Environment News Service, May 5, 2011

NEW YORK, New York – The world’s population will surge past nine billion before 2050 and reach 10.1 billion by the end of the century if current fertility rates continue, according to United Nations figures released Tuesday.

Today’s world population is currently close to seven billion, increasing by the second, and is projected to surpass seven billion towards the end of this year. Continue lendo

Consumption Dwarfs Population as Main Environmental Threat

It’s overconsumption, not population growth, that is the fundamental problem: By almost any measure, a small portion of the world’s people — those in the affluent, developed world — use up most of the Earth’s resources and produce most of its greenhouse gas emissions.

Fred Pearce, Yale 360, April 13, 2009

It’s the great taboo, I hear many environmentalists say. Population growth is the driving force behind our wrecking of the planet, but we are afraid to discuss it.

It sounds like a no-brainer. More people must inevitably be bad for the environment, taking more resources and causing more pollution, driving the planet ever farther beyond its carrying capacity. But hold on. This is a terribly convenient argument — “over-consumers” in rich countries can blame “over-breeders” in distant lands for the state of the planet. But what are the facts? Continue lendo

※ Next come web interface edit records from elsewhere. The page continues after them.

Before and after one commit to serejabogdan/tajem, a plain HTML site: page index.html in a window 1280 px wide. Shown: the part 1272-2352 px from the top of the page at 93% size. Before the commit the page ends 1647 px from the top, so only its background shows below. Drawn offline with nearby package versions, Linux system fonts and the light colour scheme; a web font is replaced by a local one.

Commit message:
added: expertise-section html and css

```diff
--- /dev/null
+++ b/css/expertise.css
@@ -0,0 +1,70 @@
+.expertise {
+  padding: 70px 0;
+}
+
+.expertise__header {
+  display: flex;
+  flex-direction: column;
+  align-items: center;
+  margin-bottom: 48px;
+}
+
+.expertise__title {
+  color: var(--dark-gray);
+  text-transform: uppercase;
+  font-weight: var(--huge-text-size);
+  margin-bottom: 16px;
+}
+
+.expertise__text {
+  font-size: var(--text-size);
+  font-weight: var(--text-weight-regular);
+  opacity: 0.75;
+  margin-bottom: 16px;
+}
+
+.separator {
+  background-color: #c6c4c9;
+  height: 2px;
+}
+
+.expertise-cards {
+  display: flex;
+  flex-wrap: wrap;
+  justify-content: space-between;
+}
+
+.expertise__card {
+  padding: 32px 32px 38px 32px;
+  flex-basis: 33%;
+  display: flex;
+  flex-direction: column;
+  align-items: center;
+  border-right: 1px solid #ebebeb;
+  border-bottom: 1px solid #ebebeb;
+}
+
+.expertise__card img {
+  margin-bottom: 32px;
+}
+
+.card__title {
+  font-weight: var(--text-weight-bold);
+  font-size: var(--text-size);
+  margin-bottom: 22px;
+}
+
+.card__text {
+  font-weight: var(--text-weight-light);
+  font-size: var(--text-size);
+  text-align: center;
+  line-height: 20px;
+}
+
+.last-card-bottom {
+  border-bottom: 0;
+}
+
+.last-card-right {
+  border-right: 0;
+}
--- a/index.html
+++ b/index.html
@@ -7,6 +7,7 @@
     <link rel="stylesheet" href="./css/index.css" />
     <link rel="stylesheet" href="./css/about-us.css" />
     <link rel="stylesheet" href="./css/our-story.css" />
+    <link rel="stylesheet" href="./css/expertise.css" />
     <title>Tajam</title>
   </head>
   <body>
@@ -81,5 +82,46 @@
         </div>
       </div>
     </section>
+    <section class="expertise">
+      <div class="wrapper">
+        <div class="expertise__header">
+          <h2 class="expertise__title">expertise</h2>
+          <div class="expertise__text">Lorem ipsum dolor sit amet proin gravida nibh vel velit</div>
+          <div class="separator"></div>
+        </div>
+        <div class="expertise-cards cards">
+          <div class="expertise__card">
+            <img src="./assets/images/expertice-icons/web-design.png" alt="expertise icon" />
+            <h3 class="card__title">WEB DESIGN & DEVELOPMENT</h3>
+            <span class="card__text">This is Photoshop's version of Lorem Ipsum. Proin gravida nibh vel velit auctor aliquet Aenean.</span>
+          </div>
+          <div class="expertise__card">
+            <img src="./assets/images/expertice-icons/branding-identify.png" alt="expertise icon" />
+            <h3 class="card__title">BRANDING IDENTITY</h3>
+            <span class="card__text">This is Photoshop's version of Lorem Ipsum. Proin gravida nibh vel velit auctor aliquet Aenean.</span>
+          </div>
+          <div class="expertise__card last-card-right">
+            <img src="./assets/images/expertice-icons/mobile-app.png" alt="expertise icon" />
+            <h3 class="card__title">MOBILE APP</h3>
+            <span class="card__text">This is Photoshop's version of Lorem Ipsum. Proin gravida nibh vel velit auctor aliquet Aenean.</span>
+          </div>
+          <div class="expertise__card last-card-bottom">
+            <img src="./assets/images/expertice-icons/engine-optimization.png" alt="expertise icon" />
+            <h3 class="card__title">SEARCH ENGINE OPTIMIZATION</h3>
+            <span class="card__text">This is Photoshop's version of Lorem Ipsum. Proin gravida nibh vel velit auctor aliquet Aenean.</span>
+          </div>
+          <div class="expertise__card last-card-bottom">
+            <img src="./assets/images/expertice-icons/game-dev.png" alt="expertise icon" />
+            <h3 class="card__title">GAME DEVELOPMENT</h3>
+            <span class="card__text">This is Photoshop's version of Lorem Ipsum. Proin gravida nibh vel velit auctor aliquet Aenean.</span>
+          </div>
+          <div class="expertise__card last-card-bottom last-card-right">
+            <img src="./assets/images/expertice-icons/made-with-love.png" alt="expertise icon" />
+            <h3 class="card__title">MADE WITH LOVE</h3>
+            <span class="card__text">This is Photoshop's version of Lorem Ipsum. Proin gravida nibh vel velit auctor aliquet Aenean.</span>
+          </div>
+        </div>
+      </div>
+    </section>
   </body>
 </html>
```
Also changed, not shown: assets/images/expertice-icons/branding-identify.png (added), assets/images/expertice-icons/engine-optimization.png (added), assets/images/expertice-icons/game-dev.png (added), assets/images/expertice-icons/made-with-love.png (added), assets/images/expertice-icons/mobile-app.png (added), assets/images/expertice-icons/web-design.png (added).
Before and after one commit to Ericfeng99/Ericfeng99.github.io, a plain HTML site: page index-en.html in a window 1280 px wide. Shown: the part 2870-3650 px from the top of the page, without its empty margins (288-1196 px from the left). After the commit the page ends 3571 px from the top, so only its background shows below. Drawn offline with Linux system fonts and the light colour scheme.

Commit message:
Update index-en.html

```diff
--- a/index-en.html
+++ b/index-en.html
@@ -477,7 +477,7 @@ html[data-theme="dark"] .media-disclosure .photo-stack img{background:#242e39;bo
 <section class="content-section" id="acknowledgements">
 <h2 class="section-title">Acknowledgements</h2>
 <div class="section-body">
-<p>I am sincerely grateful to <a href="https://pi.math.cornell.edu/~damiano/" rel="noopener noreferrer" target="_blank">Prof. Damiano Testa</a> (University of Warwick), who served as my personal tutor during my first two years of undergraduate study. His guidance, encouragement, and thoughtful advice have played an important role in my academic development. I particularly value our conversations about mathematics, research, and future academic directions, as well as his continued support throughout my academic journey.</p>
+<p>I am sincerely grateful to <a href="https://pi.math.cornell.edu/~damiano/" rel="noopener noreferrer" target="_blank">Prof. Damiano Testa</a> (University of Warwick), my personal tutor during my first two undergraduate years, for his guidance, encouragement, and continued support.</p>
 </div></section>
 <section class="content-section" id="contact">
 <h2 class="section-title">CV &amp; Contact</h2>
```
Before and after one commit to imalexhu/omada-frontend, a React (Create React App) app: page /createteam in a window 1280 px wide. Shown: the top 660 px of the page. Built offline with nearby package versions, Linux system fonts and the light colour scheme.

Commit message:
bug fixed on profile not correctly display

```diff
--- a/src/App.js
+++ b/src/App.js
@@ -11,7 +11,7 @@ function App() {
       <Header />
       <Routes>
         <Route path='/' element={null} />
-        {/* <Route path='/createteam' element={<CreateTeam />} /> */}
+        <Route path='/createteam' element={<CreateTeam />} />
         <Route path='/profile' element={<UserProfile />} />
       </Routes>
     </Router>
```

Capital paulista ‘exporta’ 293 mil pessoas nesta década

José Roberto de Toledo, O Estado de S.Paulo, 30 de novembro de 2010

Depois de cinco séculos recebendo migrantes de todas as partes do Brasil e do mundo, São Paulo tornou-se uma “exportadora” de gente no século 21. Entre moradores que chegaram e pessoas que abandonaram a cidade, a capital paulista perdeu 293 mil habitantes nesta década.

É o que os demógrafos chamam de saldo migratório negativo. São Paulo só continuou crescendo porque o saldo vegetativo foi alto: 1,770 milhão de nascimentos contra 667 mil mortos entre 2000 e 2010, segundo dados do Datasus (Ministério da Saúde). Continue lendo

População brasileira passa por ”superenvelhecimento”, diz Ipea

A expectativa do Instituto de Pesquisa Econômica Aplicada (Ipea) é que a população brasileira atinja sua expansão máxima em 2030, com aproximadamente 206,8 milhões de pessoas, e passe a se contrair depois disso, caso a taxa de fecundidade não volte a crescer. Com isso, nos próximos 20 anos, deverá haver um “superenvelhecimento” da população, o que deverá modificar as políticas públicas dos próximos governos.

Juliana Ennes, Valor, 14 de outubro de 2010

Com a continuidade da dinâmica da fecundidade e da mortalidade iniciada no século passado, a expectativa do Ipea, ao analisar dados do Instituto brasileiro de Geografia e Estatística (IBGE) é que, em 2040, o contingente populacional brasileiro seja de 204,7 milhões. Continue lendo